The lawyer said he dressed in court in this manner to exercise his basic human rights following the Supreme Court ruling which allowed all Nigerians to express their mode of worship and worship. use of the hijab in schools and public places.
It should be recalled that the Supreme Court on Friday gave permission for Muslim female students to wear the hijab at school in Lagos State.
Five of the seven court panel members who sat on the case ruled in favor of hijab while the remaining two members dissented.
The lawyer, who arrived in court around 9.05am, created a scene in the courtroom when other lawyers who were seated were surprised to see him dressed in traditional attire to look like an herbalist.
The lawyer who entered the court was barefoot with feathers attached to his wig.
He also wore a gourd on his collar with cowries and a red cape tied around his waist.

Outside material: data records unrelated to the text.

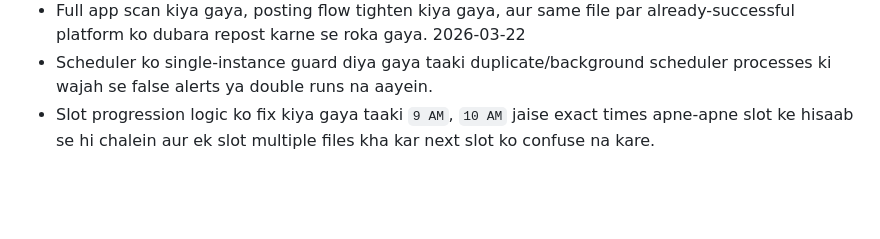
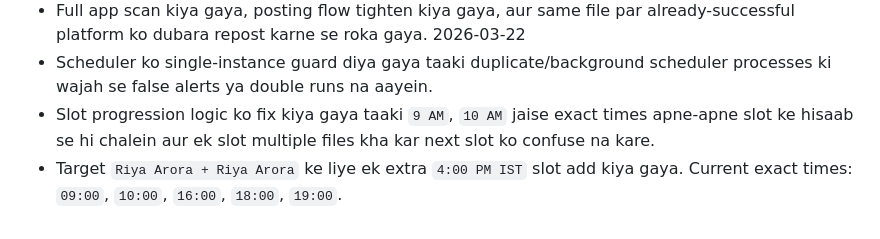
Before and after one commit to prarit0097/socialmediawebtool, a Markdown page: SOCIAL_POSTER.md, the part around the change. GitHub-like rendering; blank space fills up the shorter version.

Commit message:
Document added 4 PM posting slot

```diff
--- a/SOCIAL_POSTER.md
+++ b/SOCIAL_POSTER.md
@@ -171,3 +171,4 @@ python manage.py run_scheduler
 2026-03-22
 - Scheduler ko single-instance guard diya gaya taaki duplicate/background scheduler processes ki wajah se false alerts ya double runs na aayein.
 - Slot progression logic ko fix kiya gaya taaki `9 AM`, `10 AM` jaise exact times apne-apne slot ke hisaab se hi chalein aur ek slot multiple files kha kar next slot ko confuse na kare.
+- Target `Riya Arora + Riya Arora` ke liye ek extra `4:00 PM IST` slot add kiya gaya. Current exact times: `09:00`, `10:00`, `16:00`, `18:00`, `19:00`.
```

He challenged the police officers and security guards who approached him to come out saying he had the right to come to court in his traditional regalia without any harassment as per the judgment.
The court proceedings were abruptly interrupted when the presiding judge suddenly announced that they were going to take a short break.

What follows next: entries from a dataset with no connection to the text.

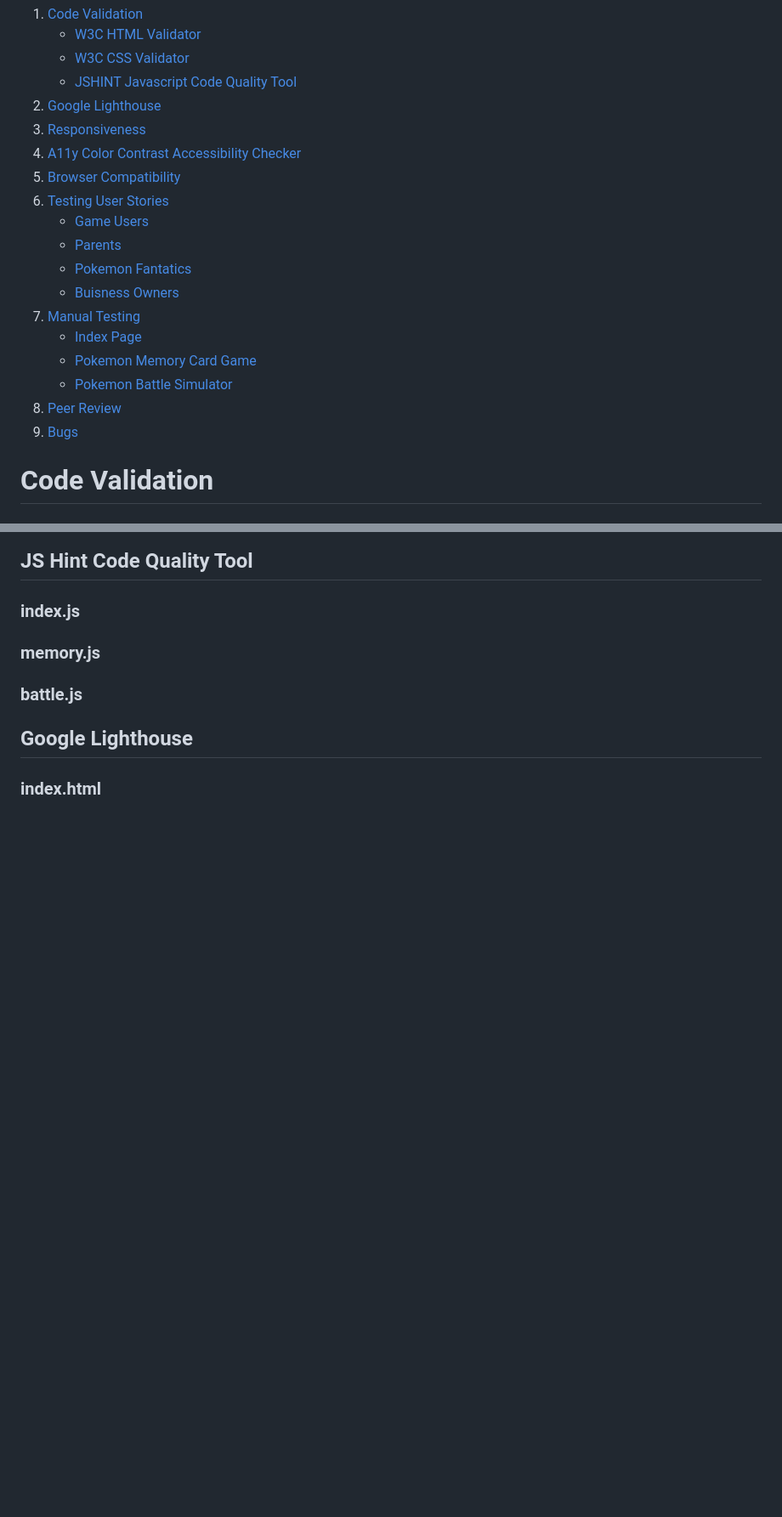
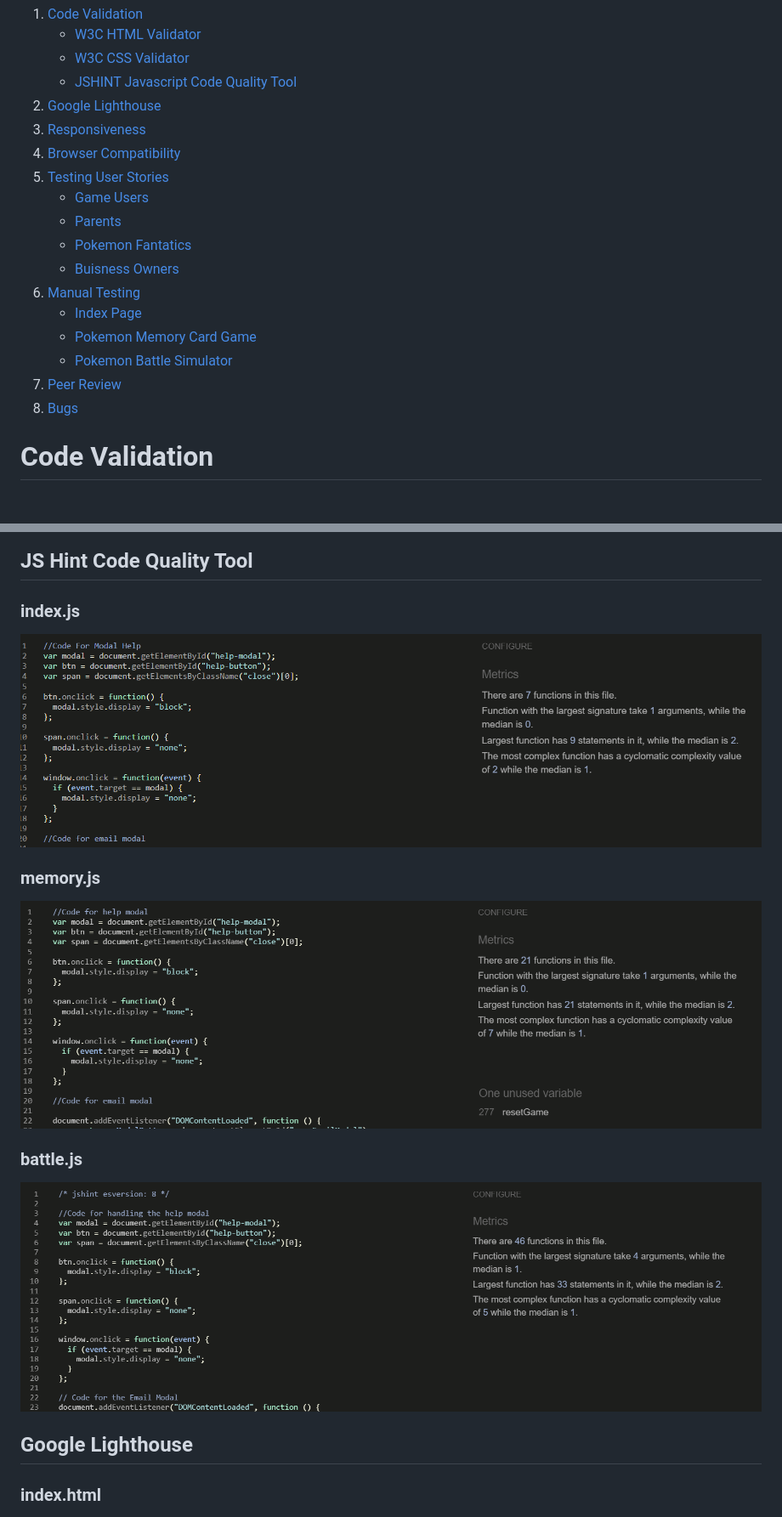
Before and after one commit to FraserR1188/Pokemon-Emporium, a Markdown page: TESTING.md, 2 parts joined by grey strips. Shown: that part at 85% size. Rendered like a GitHub page; pictures changed too: assets/images/testing-images/battle-jshint.png (added), assets/images/testing-images/jshint-index.png (added), assets/images/testing-images/memory-jshint.png (added); blank space fills up the shorter version.

Commit message:
Add jshint results

```diff
--- a/TESTING.md
+++ b/TESTING.md
@@ -9,19 +9,18 @@ The Pokemon Emporium has been tested using the following methods:
     - [JSHINT Javascript Code Quality Tool](#js-hint-code-quality-tool)
 2. [Google Lighthouse](#google-lighthouse)
 3. [Responsiveness](#responsivenss)
-4. [A11y Color Contrast Accessibility Checker](#a11y-color-contrast-accessibility-checker)
-5. [Browser Compatibility](#browser-compatibility)
-6. [Testing User Stories](#testing-user-stories)
+4. [Browser Compatibility](#browser-compatibility)
+5. [Testing User Stories](#testing-user-stories)
     - [Game Users](#game-users)
     - [Parents](#parents)
     - [Pokemon Fantatics](#pokemon-fanatics)
     - [Buisness Owners](#business-owners)
-7. [Manual Testing](#manual-testing)
+6. [Manual Testing](#manual-testing)
     - [Index Page](#index-page)
     - [Pokemon Memory Card Game](#pokemon-memory-card-game)
     - [Pokemon Battle Simulator](#pokemon-battle-simulator)
-8. [Peer Review](#peer-review)
-9. [Bugs](#bugs)
+7. [Peer Review](#peer-review)
+8. [Bugs](#bugs)
 
 # Code Validation
 
@@ -51,13 +50,15 @@ Testing for the website's CSS was carried out through the W3C CSS Validator whic
 
 ### index.js
 
+<img src="assets/images/testing-images/jshint-index.png">
 
 ### memory.js
 
+<img src="assets/images/testing-images/memory-jshint.png">
 
 ### battle.js
 
-
+<img src="assets/images/testing-images/battle-jshint.png">
 
 ## Google Lighthouse
 
```
Also changed, not shown: other parts of TESTING.md (+0 -3 lines), README.md (+0 -2 lines), 1 other file.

Although it was not immediately possible to determine what was responsible for the short break.
The situation drew a large crowd who thronged the courtroom to see people using their cellphones to take his pictures.
Malcom who spoke to reporters said, “I am very grateful to the Supreme Court last week, Friday, for making a very resounding decision that promotes section 38 of the constitution. It is our right to freedom of thought, conscience and religion. That we are free to express our mode of worship in our schools and in our courts. This decision was made on Friday and it encouraged me.

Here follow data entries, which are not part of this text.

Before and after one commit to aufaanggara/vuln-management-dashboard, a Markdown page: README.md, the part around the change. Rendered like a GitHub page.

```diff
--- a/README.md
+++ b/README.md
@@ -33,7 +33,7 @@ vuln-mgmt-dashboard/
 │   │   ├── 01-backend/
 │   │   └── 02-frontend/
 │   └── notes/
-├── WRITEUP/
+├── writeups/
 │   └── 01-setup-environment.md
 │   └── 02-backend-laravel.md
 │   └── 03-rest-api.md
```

“Because I am a traditionalist and that is how I worship. Based on the Supreme Court ruling, this is how I will dress from now on in court because I am a strong follower of “Olokun “, the god of the rivers.
Malcom said the implication of the judgment was that every Nigerian, including doctors, police, military students and journalists, can now wear their mode of worship in public places.
He added that he was not against the judgment but rather pleased with the decision as it enhanced and enriched the rights of all Nigerians as stipulated in the 1999 Constitution of the Federal Republic of Nigeria as amended.
Drama as human rights lawyer attends Supreme Court hearings in traditional worship attire [Photos]